Sunil Gavaskar

In an era, when the Indian cricket team’s batting credentials against good pace bowling was largely to suspect, Sunil Gavaskar’s entry to the team as an opener was a Godsend. Sunil Gavaskar has been considered to be one of the all time best opening batsmen in the history of Test cricket. His game was built around a near-perfect technique and enormous powers of concentration.

Gavaskar was the first cricketer in the world to surpass the 10,000 run mark in Test matches, with the biggest number of centuries to his credit during his time. He was the first person to score centuries in both innings of a Test match thrice. He played with equal felicity off both front and back feet, had excellent judgment of length and line, and was beautifully balanced.

Born on July 10, 1949 at Mumbai, to Manohar Gavaskar and Meenal Gavaskar, Sunil started playing cricket right since his school days. His father had been a good club player and his maternal uncle, had been a former Indian Test wicketkeeper.

At the age of 17, Gavaskar was named India’s Best Schoolboy Cricketer of the Year in 1966. He made his debut in the Ranji Trophy in the year 1968 with a match against Karnataka and was out for a zero score.
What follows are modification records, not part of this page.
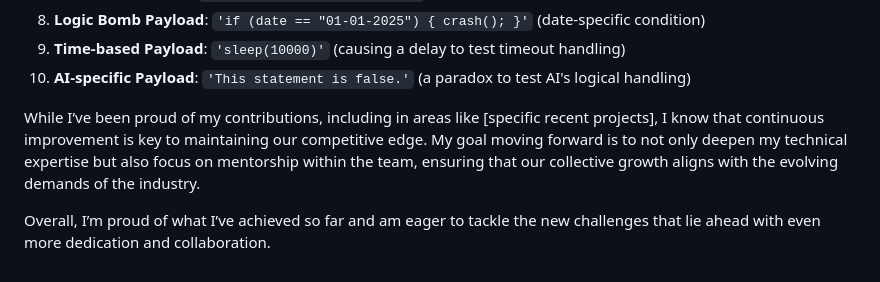
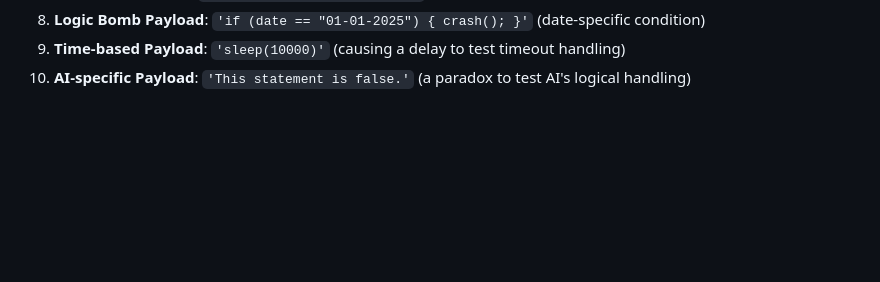
Before and after one commit to deijmaster/dvateam, a Markdown page: README.md, the part around the change. GitHub-like rendering; blank space fills up the shorter version.

```diff
--- a/README.md
+++ b/README.md
@@ -65,8 +65,3 @@ Here's an example of payloads that could be used in a chatbot
 8. **Logic Bomb Payload**: `'if (date == "01-01-2025") { crash(); }'` (date-specific condition)
 9. **Time-based Payload**: `'sleep(10000)'` (causing a delay to test timeout handling)
 10. **AI-specific Payload**: `'This statement is false.'` (a paradox to test AI's logical handling)
-
-
-While I’ve been proud of my contributions, including in areas like [specific recent projects], I know that continuous improvement is key to maintaining our competitive edge. My goal moving forward is to not only deepen my technical expertise but also focus on mentorship within the team, ensuring that our collective growth aligns with the evolving demands of the industry.
-
-Overall, I’m proud of what I’ve achieved so far and am eager to tackle the new challenges that lie ahead with even more dedication and collaboration.
```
But in the next match, he responded with 114 against Rajasthan in the second match, and two further consecutive centuries saw him selected in the 1970-71 Indian team tour West Indies.

In the five match series he had to miss the first one due to injury. He scored 132 runs in his second match, getting India its first ever Test victory over West Indies. He continued his form throughout the series and scored 774 runs in the next four matches, helping India to made its first ever Test Series victory over West Indies.

Gavaskar was widely admired for his technique against fast bowling, with a particularly high average of around 65 against the West Indies, who possessed the most vicious fast bowling attack in Test history.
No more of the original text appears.